AIM OF THE EXERCISE: Copy whichever lines of the data hold the word "sich".

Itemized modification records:
———
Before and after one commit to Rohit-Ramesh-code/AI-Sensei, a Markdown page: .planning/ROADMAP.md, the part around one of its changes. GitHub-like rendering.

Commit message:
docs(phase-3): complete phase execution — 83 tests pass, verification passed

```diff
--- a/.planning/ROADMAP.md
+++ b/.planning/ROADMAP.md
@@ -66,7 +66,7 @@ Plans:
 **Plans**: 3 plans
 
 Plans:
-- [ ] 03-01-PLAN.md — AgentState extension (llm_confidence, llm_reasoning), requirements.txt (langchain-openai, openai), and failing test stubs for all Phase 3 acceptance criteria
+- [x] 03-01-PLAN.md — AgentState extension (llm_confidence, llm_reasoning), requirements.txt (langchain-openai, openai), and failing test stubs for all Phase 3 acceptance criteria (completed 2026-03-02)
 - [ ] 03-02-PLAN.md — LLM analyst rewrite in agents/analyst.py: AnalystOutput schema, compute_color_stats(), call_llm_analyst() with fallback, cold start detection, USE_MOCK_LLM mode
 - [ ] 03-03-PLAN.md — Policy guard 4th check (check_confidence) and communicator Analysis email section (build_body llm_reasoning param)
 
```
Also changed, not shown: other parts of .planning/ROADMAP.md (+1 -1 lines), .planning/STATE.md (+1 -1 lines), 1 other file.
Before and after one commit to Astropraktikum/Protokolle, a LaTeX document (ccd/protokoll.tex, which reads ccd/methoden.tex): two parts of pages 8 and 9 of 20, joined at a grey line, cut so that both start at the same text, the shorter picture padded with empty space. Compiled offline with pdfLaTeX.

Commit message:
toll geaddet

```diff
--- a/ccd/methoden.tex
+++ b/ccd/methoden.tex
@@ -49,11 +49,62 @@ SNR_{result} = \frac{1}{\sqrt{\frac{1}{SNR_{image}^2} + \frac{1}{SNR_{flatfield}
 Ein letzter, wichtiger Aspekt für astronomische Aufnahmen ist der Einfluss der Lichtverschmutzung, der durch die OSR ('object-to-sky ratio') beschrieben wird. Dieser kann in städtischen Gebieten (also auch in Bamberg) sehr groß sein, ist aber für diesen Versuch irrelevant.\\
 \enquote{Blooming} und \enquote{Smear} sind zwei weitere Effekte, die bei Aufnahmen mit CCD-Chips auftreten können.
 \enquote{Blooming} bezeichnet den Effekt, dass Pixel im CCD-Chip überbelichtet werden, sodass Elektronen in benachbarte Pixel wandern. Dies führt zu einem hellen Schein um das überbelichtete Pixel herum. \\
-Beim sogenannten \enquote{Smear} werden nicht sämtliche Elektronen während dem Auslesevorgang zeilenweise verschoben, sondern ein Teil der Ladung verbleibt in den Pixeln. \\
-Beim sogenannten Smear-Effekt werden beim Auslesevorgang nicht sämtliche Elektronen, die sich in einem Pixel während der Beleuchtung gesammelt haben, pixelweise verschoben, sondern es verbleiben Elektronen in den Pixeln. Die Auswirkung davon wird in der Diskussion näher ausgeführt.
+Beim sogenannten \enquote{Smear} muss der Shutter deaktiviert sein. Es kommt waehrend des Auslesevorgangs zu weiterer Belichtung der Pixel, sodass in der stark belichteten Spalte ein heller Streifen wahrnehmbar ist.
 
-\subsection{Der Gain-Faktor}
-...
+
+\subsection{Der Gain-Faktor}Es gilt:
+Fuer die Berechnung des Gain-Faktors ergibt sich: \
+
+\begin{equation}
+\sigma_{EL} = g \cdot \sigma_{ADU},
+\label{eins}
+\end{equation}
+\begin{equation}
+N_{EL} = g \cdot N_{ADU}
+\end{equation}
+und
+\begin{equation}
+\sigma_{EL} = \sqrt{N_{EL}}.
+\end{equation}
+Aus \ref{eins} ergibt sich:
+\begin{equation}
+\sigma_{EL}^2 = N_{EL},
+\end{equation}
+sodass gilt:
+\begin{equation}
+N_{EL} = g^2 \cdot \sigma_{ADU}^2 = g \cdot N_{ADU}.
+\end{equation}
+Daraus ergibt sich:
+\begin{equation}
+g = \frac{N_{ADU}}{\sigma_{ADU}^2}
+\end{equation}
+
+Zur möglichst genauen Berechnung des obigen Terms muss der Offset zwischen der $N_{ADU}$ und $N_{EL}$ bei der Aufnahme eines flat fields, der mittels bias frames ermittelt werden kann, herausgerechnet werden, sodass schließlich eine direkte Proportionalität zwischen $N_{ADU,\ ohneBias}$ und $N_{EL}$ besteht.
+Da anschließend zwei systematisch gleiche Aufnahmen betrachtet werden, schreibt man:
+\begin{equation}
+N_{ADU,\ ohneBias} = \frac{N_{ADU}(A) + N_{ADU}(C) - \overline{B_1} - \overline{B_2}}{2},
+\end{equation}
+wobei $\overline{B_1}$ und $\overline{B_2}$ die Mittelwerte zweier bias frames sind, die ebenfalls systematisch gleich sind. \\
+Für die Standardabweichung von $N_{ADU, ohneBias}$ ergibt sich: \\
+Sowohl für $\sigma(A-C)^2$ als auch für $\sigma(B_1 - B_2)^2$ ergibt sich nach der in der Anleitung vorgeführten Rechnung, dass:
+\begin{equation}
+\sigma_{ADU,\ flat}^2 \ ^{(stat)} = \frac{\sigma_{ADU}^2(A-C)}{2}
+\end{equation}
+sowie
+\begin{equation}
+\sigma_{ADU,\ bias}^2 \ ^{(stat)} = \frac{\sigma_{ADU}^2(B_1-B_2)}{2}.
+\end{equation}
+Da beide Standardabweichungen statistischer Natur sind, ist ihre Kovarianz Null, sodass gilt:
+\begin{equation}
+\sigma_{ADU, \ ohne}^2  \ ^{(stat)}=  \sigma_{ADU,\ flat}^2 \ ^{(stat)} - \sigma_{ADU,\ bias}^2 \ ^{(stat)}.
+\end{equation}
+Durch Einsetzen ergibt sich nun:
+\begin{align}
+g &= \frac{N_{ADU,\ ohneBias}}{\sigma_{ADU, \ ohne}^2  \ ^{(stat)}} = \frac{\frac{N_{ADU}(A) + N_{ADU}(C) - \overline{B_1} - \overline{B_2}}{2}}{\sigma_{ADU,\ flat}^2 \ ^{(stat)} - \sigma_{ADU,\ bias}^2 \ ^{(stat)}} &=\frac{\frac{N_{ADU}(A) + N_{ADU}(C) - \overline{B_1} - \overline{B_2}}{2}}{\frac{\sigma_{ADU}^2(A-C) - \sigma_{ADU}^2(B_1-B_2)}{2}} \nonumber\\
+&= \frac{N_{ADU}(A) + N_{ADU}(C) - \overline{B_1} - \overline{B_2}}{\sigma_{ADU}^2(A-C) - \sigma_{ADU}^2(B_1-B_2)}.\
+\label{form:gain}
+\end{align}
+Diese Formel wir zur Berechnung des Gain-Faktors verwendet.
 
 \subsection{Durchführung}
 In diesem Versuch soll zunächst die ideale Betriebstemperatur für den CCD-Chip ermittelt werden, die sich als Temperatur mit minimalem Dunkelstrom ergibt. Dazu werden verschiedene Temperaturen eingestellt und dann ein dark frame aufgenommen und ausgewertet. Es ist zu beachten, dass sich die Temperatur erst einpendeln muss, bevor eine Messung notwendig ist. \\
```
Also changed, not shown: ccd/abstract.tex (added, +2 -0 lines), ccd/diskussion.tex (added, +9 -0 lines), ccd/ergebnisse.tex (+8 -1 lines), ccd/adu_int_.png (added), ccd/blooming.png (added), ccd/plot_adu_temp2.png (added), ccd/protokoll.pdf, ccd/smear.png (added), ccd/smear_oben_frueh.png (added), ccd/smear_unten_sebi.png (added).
———
TASK RESPONSE:
-Beim sogenannten Smear-Effekt werden beim Auslesevorgang nicht sämtliche Elektronen, die sich in einem Pixel während der Beleuchtung gesammelt haben, pixelweise verschoben, sondern es verbleiben Elektronen in den Pixeln. Die Auswirkung davon wird in der Diskussion näher ausgeführt.
+Fuer die Berechnung des Gain-Faktors ergibt sich: \
+Aus \ref{eins} ergibt sich:
+Daraus ergibt sich:
+Für die Standardabweichung von $N_{ADU, ohneBias}$ ergibt sich: \\
+Sowohl für $\sigma(A-C)^2$ als auch für $\sigma(B_1 - B_2)^2$ ergibt sich nach der in der Anleitung vorgeführten Rechnung, dass:
+Durch Einsetzen ergibt sich nun:
 In diesem Versuch soll zunächst die ideale Betriebstemperatur für den CCD-Chip ermittelt werden, die sich als Temperatur mit minimalem Dunkelstrom ergibt. Dazu werden verschiedene Temperaturen eingestellt und dann ein dark frame aufgenommen und ausgewertet. Es ist zu beachten, dass sich die Temperatur erst einpendeln muss, bevor eine Messung notwendig ist. \\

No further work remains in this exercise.